"...I hope I didn't offend you, that was not my intent at all. There are many, many paths to creating a great sounding audio system. It is a deeply personal quest for the audiophile. One with many options, and frought with much confusion. It sounds to me like you have in place a system you like very much. We may be able to improve upon it, but we may not. Either way, it's fun exploring the possibilities. :)..."

What to do?

Tell the client to scrap their entire system and start over? Probably not. What I decided to do was give them a few options that could possibly tame the high frequencies (the client was using loudspeakers with ribbon tweeters, which I suspect was the culprit, and the subject of deep attachment). They may work, but I suspect ultimately this audition will not result in a sale. The client has a deep attachment to their loudspeakers, and has spent years tuning the system to preserve the strengths he loves in his speakers, and bring into balance the potentially exaggerated high frequencies they may reproduce.

What are the lessons learned?

1) We are analytical AND emotional creatures, influenced by opinions, marketing, facts, and of course our senses (in this case hearing and seeing). We make choices based on all of these, and would like to think that we are correct in every aspect, and we are. For ourselves. That should be good enough, and I always tell my customers that your preferences are yours, don't let anyone tell you those preferences are wrong, because they are not you. There are many paths to putting together a musically satisfying audio system. It is my job to keep you on a cost effective path, which most of you are on. It is also my job to discern that path, and help you narrow your choices to components that match your tastes and existing system.

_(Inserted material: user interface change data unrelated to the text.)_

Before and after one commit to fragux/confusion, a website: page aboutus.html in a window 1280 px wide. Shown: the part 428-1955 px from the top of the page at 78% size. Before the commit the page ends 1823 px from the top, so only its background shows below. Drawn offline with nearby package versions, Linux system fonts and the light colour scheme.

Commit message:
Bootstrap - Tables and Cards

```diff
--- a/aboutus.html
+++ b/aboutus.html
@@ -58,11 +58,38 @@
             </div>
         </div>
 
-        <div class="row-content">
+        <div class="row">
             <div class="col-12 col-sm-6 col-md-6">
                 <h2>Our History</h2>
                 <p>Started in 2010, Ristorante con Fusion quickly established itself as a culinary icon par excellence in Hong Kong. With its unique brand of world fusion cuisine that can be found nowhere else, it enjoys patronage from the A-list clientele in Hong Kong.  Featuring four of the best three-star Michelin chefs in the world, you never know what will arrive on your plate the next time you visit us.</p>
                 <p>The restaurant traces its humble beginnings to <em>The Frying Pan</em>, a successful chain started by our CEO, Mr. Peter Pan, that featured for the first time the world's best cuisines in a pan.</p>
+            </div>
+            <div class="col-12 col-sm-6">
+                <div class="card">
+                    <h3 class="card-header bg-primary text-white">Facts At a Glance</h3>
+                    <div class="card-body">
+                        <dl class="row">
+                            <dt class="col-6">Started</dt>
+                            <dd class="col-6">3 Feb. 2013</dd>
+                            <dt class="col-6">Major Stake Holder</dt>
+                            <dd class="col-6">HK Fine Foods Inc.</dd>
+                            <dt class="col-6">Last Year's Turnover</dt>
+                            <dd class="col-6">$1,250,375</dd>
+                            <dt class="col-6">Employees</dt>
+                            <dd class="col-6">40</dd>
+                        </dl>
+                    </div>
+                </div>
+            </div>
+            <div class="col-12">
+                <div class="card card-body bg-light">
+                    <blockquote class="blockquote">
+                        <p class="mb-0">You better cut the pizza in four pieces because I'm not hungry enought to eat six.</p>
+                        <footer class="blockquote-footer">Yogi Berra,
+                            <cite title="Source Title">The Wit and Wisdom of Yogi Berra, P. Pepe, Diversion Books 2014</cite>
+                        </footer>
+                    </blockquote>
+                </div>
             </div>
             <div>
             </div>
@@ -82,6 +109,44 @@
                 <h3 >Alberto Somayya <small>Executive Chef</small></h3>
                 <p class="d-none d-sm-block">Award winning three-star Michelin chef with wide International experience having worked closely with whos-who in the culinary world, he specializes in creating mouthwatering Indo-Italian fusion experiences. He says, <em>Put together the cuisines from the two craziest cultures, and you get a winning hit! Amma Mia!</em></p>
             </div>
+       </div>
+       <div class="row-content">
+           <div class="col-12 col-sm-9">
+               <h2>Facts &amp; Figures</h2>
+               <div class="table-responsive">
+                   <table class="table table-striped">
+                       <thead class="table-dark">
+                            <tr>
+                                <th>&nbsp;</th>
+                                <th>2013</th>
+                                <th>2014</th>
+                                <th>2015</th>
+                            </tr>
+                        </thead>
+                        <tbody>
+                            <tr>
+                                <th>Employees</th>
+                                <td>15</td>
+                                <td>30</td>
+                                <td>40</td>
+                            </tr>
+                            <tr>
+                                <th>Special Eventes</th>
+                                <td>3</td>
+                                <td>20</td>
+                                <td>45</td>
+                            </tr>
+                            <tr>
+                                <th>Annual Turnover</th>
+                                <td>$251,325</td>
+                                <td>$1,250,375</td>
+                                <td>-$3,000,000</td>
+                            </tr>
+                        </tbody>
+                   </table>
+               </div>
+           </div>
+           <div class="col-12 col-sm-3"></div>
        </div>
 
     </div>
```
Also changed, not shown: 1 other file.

2) There is no one right sound, methodology or way to achieve your particular experience of sonic bliss. BUT, some ways are frought with less long term difficulty than others. It is one of my passions to keep clients from making mistakes, even if it means not making a sale. Sometimes I have to advise a client to consider a product I don't carry, or consider not buying anything at all. In the short term, I lose a sale. In the long-term, I gain a friend who will continue to seek my advice, which may or may not lead to future business, but at the very least becomes a fulfilling relationship with a fellow music lover whom I can learn from.

3) Since this is a highly personal endeavor, building your system in a "vacuum" can be a slippery, expensive slope. Talk to people, read reviews, get a consensus on a component you are looking at auditioning before contacting a dealer. However, "experts" with strong opinions who attempt to verbally bludgeon others into agreement with them are 1) not fun to deal with and 2) are usually trying to sell you something or 3) validate their own beliefs (and importance). Take their opinions with a grain of salt until you can verify with your own ears what they are trying to persuade you to believe. There is a lot to be learned from other audiophiles. I learn so much from my existing customers. I find my exchanges with my customers to be incredibly valuable.

Over time you will find a few reviewers, dealers and audiophile friends who share the same preferences as you do. They will be a trusted, time and money saving resource for you. Some may even become long term friends. That is the beauty of our hobby in my opinion.

In the end, trust your own ears and intuition. Do your research before auditioning. Seek the advice of your trusted circle of friends. But ultimately YOU have to live with the system you build. Not your friends, forum buddies or reviewers you respect.

Happy listening. Enjoy the journey.